1375–1425; late Middle English gardein < Anglo-French.

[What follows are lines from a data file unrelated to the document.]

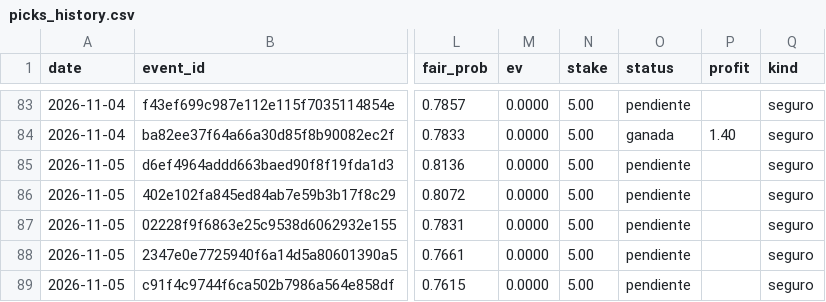
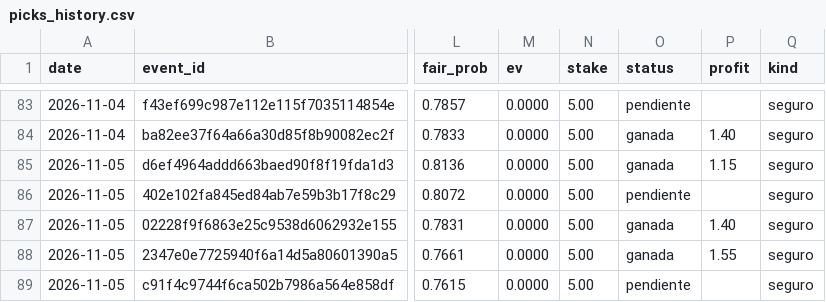
Before and after one commit to Ryojik-ser/value-betting, a CSV file: data/picks_history.csv, drawn as a sheet; only a part is shown, gaps mark what is left out; the diff names each change by its address in the sheet, - before the commit and + after, or states it on an @@ line.

```diff
--- a/data/picks_history.csv
+++ b/data/picks_history.csv
-O85 (status): pendiente
+O85 (status): ganada
-P85 (profit): (empty)
+P85 (profit): 1.15
-O87:O88 (status): pendiente
+O87:O88 (status): ganada
-P87 (profit): (empty)
+P87 (profit): 1.40
-P88 (profit): (empty)
+P88 (profit): 1.55
```
Also changed, not shown: data/bets_history.csv.
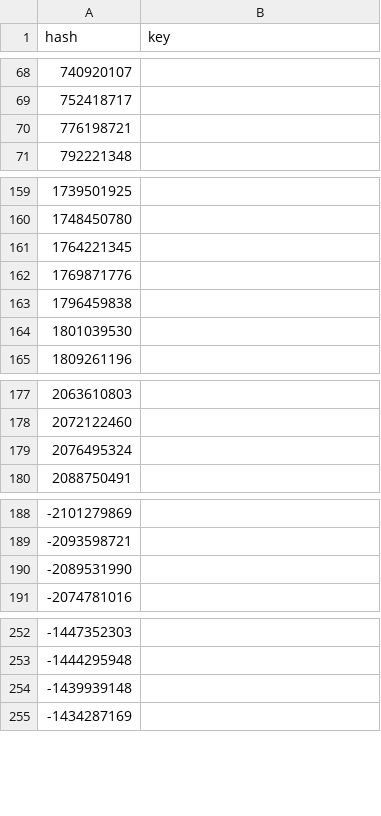
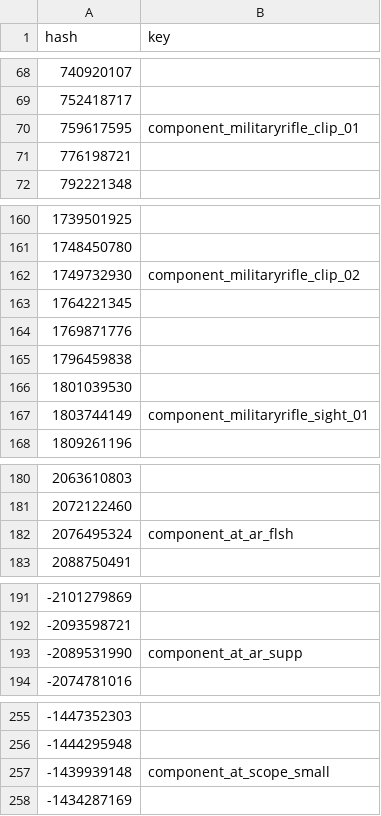
Before and after one commit to calamity-inc/gta-v-joaat-hash-db, a CSV file: out/weapon_components-dec_signed.csv, drawn as a sheet; only a part is shown, gaps mark what is left out.

```diff
--- a/out/weapon_components-dec_signed.csv
+++ b/out/weapon_components-dec_signed.csv
@@ -69,2 +69,3 @@ hash,key
 752418717,
+759617595,component_militaryrifle_clip_01
 776198721,
@@ -160,2 +161,3 @@ hash,key
 1748450780,
+1749732930,component_militaryrifle_clip_02
 1764221345,
@@ -164,2 +166,3 @@ hash,key
 1801039530,
+1803744149,component_militaryrifle_sight_01
 1809261196,
@@ -178,3 +181,3 @@ hash,key
 2072122460,
-2076495324,
+2076495324,component_at_ar_flsh
 2088750491,
@@ -189,3 +192,3 @@ hash,key
 -2093598721,
--2089531990,
+-2089531990,component_at_ar_supp
 -2074781016,
@@ -253,3 +256,3 @@ hash,key
 -1444295948,
--1439939148,
+-1439939148,component_at_scope_small
 -1434287169,
```
Also changed, not shown: out/weapon_components-dec_unsigned.csv, out/weapon_components-hex.csv, 5 other files.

See warden
Related formsguard·i·an·less, adjectiveun·der·guard·i·an, noun

Synonyms for guardian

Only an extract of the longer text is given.